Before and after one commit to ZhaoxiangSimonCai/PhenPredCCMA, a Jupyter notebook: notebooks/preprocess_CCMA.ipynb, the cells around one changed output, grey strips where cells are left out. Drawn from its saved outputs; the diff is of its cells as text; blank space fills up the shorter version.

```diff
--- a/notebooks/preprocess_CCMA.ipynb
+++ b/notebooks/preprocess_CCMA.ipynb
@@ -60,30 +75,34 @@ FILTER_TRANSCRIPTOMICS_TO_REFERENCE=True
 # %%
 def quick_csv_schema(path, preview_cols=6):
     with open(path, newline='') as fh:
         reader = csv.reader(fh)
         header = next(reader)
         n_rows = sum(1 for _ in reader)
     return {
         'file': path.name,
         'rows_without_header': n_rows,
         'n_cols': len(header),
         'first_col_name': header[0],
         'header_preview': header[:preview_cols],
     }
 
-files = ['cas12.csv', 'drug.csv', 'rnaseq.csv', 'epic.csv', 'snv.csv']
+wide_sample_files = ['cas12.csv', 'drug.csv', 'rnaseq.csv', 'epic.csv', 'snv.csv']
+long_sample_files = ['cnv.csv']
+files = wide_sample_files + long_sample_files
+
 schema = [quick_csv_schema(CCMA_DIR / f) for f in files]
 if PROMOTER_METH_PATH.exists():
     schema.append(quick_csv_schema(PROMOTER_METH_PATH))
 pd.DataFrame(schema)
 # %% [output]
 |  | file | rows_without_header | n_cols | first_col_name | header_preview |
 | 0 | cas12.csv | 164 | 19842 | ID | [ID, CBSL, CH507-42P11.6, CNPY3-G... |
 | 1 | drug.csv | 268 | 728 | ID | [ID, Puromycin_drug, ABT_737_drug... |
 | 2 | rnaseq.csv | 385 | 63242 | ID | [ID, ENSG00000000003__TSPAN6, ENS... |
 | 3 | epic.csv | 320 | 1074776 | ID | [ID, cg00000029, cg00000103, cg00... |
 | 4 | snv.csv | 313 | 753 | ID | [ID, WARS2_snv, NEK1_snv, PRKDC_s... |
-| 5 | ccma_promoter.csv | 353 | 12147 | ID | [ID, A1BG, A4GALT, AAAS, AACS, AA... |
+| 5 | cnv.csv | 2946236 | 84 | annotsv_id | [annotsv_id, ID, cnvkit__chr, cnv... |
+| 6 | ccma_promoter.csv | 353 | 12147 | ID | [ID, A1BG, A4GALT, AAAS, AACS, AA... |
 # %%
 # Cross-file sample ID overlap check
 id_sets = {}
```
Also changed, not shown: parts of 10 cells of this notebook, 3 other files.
------------------------------------------------------------
* **PROBLEM TO SOLVE**: Please copy each line of the entries in which the word "cells" shows up.

* **TASK OUTPUT**:
Before and after one commit to ZhaoxiangSimonCai/PhenPredCCMA, a Jupyter notebook: notebooks/preprocess_CCMA.ipynb, the cells around one changed output, grey strips where cells are left out. Drawn from its saved outputs; the diff is of its cells as text; blank space fills up the shorter version.
Also changed, not shown: parts of 10 cells of this notebook, 3 other files.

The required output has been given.